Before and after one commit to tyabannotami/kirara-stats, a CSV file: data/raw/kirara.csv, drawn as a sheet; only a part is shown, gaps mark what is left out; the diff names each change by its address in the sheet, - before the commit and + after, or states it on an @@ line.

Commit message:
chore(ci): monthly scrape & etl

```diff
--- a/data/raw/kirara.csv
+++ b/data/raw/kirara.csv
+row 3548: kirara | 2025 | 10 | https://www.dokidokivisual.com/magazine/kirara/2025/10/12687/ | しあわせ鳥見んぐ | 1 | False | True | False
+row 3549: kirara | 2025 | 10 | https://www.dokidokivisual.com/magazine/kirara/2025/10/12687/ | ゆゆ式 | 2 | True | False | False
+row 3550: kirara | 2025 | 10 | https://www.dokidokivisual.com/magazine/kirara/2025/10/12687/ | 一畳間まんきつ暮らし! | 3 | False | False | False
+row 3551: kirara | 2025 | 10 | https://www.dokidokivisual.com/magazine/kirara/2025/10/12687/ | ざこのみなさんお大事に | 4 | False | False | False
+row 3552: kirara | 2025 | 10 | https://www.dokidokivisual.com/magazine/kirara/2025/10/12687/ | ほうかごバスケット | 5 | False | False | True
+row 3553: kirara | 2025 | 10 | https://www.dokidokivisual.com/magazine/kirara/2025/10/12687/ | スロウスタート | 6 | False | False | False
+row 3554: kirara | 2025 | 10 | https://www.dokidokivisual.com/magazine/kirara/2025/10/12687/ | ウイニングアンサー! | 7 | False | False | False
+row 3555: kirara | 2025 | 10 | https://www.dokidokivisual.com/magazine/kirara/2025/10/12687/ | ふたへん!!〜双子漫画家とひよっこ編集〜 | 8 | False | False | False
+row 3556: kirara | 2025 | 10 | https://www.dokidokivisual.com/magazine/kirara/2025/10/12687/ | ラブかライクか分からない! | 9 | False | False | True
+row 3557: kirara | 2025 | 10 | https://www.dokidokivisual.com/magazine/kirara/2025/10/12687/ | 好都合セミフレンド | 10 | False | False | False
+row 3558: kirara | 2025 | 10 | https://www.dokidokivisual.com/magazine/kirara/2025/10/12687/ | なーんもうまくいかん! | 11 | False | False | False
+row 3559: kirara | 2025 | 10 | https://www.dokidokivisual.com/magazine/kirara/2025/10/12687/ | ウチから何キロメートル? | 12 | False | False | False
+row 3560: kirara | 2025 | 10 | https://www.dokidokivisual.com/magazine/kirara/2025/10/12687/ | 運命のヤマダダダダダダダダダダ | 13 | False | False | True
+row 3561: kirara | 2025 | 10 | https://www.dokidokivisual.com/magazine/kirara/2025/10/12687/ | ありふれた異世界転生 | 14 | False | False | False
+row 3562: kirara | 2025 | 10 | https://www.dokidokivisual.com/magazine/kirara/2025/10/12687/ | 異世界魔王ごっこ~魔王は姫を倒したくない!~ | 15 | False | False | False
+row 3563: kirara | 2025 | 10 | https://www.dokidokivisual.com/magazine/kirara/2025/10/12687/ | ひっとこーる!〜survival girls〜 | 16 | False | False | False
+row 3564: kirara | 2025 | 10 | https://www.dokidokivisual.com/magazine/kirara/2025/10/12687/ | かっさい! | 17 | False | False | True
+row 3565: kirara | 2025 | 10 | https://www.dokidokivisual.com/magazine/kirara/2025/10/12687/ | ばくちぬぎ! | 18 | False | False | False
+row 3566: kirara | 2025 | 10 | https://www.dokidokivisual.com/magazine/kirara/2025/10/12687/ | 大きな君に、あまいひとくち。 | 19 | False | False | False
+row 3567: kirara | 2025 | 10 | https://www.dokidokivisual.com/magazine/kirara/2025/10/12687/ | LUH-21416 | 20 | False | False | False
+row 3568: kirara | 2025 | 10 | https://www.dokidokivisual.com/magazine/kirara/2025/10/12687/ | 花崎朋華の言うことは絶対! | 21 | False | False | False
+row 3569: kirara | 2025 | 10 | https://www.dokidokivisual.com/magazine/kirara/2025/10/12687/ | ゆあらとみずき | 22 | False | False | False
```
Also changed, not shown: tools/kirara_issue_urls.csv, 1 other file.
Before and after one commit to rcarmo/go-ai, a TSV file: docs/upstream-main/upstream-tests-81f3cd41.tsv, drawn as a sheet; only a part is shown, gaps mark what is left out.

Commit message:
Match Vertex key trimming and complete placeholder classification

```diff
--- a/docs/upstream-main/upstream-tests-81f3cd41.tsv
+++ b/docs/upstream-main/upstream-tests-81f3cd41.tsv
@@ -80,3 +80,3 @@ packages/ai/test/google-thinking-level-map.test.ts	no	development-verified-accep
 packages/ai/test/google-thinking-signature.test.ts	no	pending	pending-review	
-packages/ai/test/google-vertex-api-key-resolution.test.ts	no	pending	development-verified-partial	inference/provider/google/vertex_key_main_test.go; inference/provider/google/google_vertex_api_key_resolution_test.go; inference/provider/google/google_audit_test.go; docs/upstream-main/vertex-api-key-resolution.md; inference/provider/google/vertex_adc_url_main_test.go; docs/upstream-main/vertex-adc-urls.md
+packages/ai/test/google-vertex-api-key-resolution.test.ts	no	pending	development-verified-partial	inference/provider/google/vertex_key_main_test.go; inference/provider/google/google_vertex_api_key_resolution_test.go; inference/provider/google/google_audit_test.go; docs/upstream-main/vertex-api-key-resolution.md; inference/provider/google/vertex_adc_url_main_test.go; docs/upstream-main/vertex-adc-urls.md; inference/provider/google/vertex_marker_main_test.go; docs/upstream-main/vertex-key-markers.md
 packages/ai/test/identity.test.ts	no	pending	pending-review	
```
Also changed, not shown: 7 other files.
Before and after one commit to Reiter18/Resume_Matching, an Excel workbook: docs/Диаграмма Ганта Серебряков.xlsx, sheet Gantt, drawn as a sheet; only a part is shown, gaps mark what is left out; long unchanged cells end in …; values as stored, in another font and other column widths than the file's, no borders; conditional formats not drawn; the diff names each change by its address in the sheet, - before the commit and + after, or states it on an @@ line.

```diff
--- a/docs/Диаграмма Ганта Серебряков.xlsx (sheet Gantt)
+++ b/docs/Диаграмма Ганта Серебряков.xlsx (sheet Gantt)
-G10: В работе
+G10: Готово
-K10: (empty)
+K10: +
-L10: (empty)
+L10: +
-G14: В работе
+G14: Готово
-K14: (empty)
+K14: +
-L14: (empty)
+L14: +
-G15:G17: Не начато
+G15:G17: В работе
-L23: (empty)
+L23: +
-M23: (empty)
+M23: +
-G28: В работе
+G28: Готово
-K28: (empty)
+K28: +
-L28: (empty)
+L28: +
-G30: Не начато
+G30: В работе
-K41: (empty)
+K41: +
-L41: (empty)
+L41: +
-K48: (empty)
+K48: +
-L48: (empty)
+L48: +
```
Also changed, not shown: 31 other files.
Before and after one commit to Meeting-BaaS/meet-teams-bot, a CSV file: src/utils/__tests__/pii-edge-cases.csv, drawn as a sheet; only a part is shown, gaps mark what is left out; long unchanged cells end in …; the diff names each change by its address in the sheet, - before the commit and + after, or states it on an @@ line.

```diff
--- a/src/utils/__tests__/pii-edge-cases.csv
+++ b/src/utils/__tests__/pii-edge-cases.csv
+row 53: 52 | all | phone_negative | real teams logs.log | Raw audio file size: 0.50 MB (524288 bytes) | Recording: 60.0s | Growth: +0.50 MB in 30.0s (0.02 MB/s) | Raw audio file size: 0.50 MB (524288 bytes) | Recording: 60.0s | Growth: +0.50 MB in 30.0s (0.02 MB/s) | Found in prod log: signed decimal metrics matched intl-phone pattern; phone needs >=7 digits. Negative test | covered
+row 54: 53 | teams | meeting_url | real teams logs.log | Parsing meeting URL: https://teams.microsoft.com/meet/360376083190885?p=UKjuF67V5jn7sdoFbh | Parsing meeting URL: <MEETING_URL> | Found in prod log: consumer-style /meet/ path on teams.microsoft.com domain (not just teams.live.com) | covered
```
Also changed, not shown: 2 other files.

======

The task: Wherever the string "Also" appears in the listing above, show the whole line.

Exercise result:
Also changed, not shown: tools/kirara_issue_urls.csv, 1 other file.
Also changed, not shown: 7 other files.
Also changed, not shown: 31 other files.
Also changed, not shown: 2 other files.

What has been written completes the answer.